== Data for processing ==

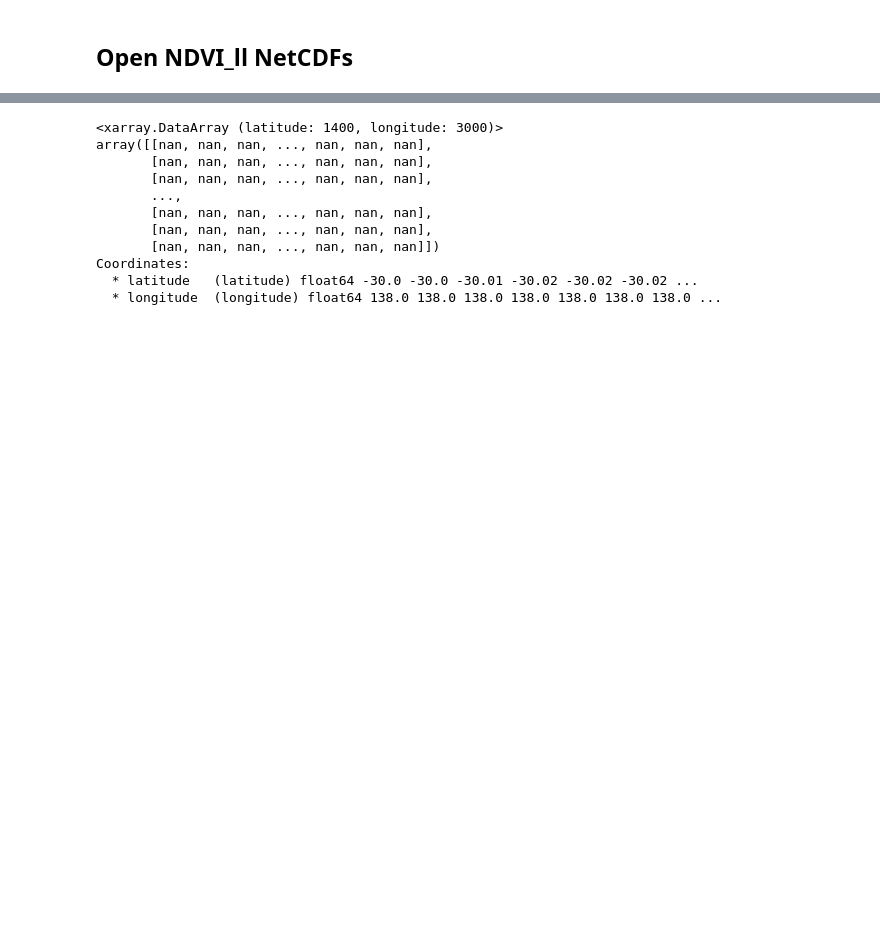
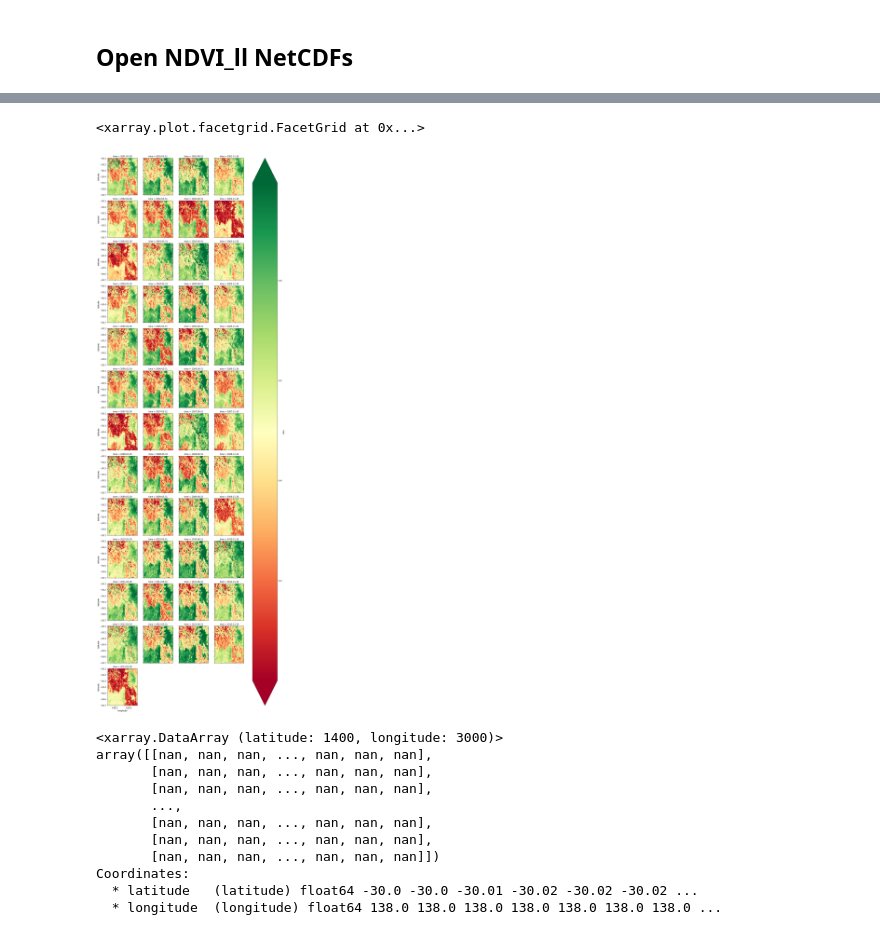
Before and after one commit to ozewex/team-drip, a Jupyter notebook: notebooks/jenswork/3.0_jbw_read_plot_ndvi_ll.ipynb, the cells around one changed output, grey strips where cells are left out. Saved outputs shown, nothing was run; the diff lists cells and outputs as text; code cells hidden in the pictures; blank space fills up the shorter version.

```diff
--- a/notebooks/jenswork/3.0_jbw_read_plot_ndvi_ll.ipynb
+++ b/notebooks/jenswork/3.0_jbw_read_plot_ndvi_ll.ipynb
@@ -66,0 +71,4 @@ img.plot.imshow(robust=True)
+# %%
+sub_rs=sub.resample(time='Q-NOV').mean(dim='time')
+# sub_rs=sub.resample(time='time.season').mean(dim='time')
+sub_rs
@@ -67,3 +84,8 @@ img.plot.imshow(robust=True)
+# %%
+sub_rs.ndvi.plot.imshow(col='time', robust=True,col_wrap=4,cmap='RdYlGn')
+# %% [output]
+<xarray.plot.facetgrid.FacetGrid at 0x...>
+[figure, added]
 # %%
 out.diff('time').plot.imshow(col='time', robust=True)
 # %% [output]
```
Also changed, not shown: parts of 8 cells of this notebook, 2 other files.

===

◆ **Assigned task**
Whenever a line in the records contains the word "robust", copy that line.

◆ **Answer below**
@@ -66,0 +71,4 @@ img.plot.imshow(robust=True)
@@ -67,3 +84,8 @@ img.plot.imshow(robust=True)
+sub_rs.ndvi.plot.imshow(col='time', robust=True,col_wrap=4,cmap='RdYlGn')
 out.diff('time').plot.imshow(col='time', robust=True)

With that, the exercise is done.